To sign-up to receive the CSR Newsletters regularly during the fall and spring academic semesters, e-mail author David Chandler at david.chandler@ucdenver.edu


Monday, September 24, 2012

Strategic CSR - WL Gore

From the perspective of someone who would aspire to be a boss, if he worked for a for-profit firm, the article in the url below is refreshing, but also slightly threatening:

Like many tech companies, Valve Corp., a videogame maker in Bellevue, Wash., boasts high-end espresso, free massages and laundry service at its offices. One thing it doesn't have: bosses.

Reportedly, in the absence of hierarchical oversight, employees are motivated by the innovative structure, which seems to generate a culture that veers from anarchy to Communism:

At Valve, there are no promotions, only new projects. To help decide pay, employees rank their peers—but not themselves—voting on who they think creates the most value. … Any employee can participate in hiring decisions, which are usually made by teams. Firings, while relatively rare, work the same way: teams decide together if someone isn't working out. As for projects, someone typically emerges as the de facto manager, says Greg Coomer, a 16-year veteran of Valve who works on product design. When no one takes the lead, he adds, it's usually a sign that the project isn't worth doing.

The article reports that the ’boss-less’ approach can also be applied to larger, more traditional organizational structures:

For years General Electric Co. has run some aviation-manufacturing facilities with no foremen or shop-floor bosses.

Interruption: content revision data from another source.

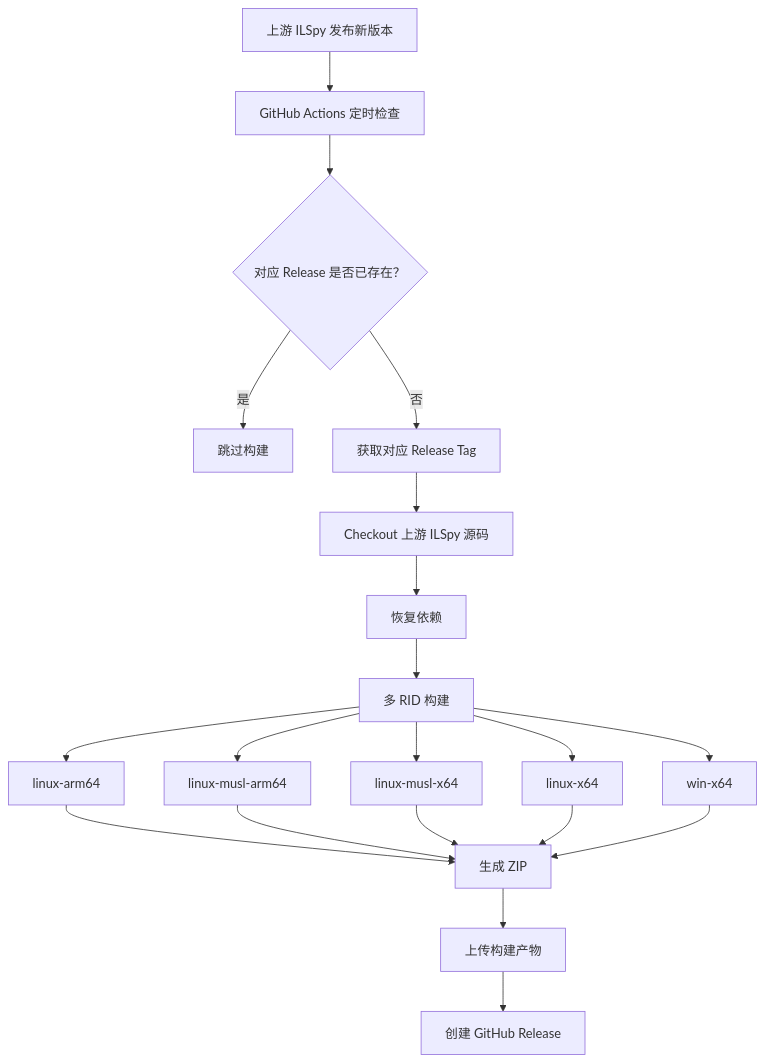
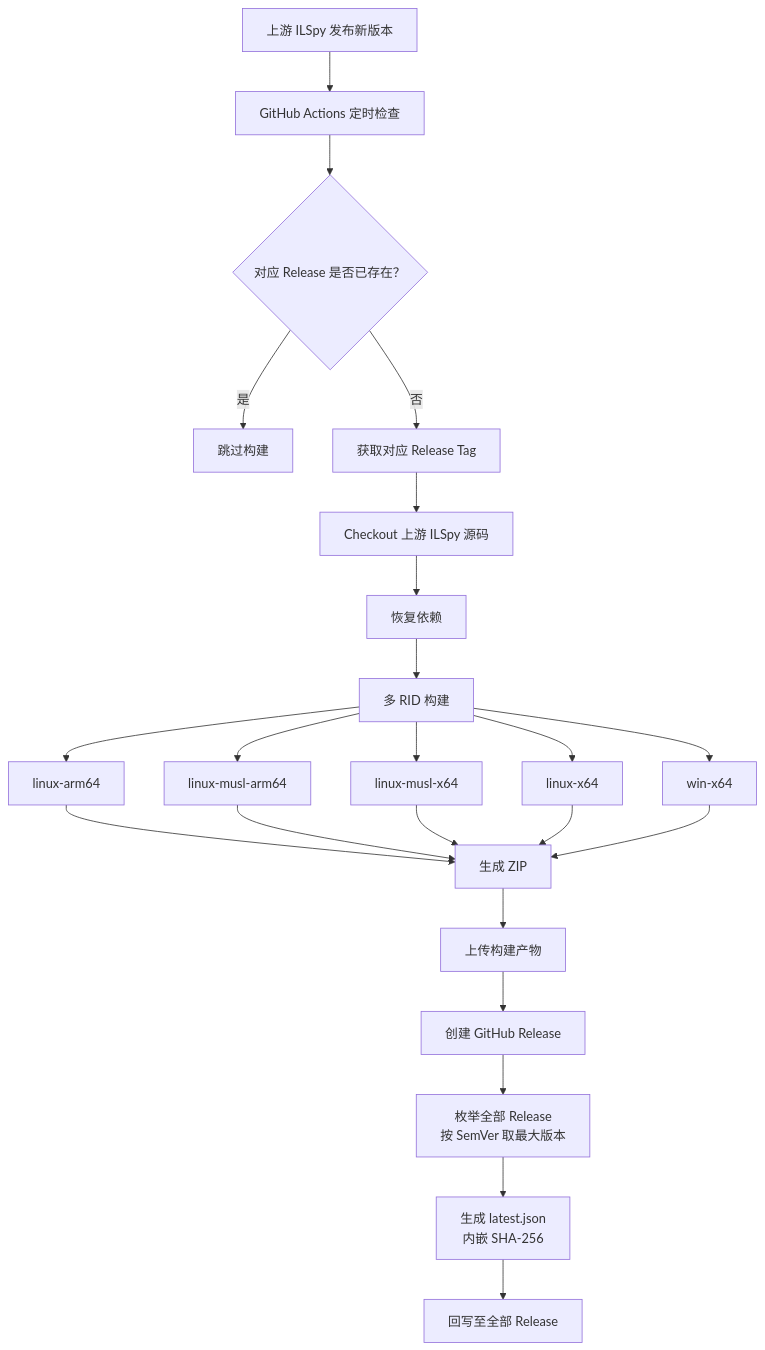
Before and after one commit to taozhiyu/ILSpy-Binaries: the second of 2 diagrams in README.zh.md, drawn with Mermaid. The commit also changed other lines of this file and 4 other files, not shown here.

First line of the commit message:
feat(latest.json): 引入 SemVer 解析的版本清单 + 内嵌 GPL 许可全文

````diff
--- a/README.zh.md
+++ b/README.zh.md
@@ -137,27 +199,30 @@
 ```mermaid
 flowchart TD
     A["上游 ILSpy 发布新版本"] --> B["GitHub Actions 定时检查"]
     B --> C{"对应 Release 是否已存在？"}
 
     C -->|是| D["跳过构建"]
     C -->|否| E["获取对应 Release Tag"]
 
     E --> F["Checkout 上游 ILSpy 源码"]
     F --> G["恢复依赖"]
     G --> H["多 RID 构建"]
 
     H --> I["linux-arm64"]
     H --> J["linux-musl-arm64"]
     H --> K["linux-musl-x64"]
     H --> L["linux-x64"]
     H --> M["win-x64"]
 
     I --> N["生成 ZIP"]
     J --> N
     K --> N
     L --> N
     M --> N
 
     N --> O["上传构建产物"]
     O --> P["创建 GitHub Release"]
+    P --> Q["枚举全部 Release<br/>按 SemVer 取最大版本"]
+    Q --> R["生成 latest.json<br/>内嵌 SHA-256"]
+    R --> S["回写至全部 Release"]
 ```
````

The industrial giant says it uses the system to boost productivity in low-volume factories with a relatively small number of employees, each of whom can do several tasks.

WL Gore (see: Strategic CSR: WL Gore) provides another good example of how this approach can work in practice:

Since it was founded in 1958, W.L. Gore has operated under what it calls a ‘lattice’ management structure, which relies on teams in place of bosses and traditional chains of command. … Gore's 10,000 employees, who work mainly in engineering and manufacturing, take on leadership roles based on their ability to ‘gain the respect of peers and to attract followers,’ says Ms. Kelly, the CEO. Those who choose not to take the lead also are valued, she adds, noting that the company prides itself on staff ‘followership.’ … Gore's employees, who are called ‘associates,’ each have a sponsor to guide their career and orient them to company culture. Jim Grigsby, an electrical engineer who joined Gore 13 years ago after working for more traditional companies, including defense contractors, says his sponsor urged him to spend a few days simply meeting people. … Mr. Grigsby found it jarring at first—‘Am I really getting paid just to meet people?’ he says he wondered. But, in a few months, he says, ‘it becomes apparent that you need these people to get project work done.’

Take care
David


Instructor Teaching Site: http://www.sagepub.com/strategiccsr/
The library of CSR Newsletters are archived at: http://strategiccsr-sage.blogspot.com/


Who’s the Boss? There Isn’t One
By Rachel Emma Silverman
June 20, 2012
The Wall Street Journal
Late Edition – Final
B1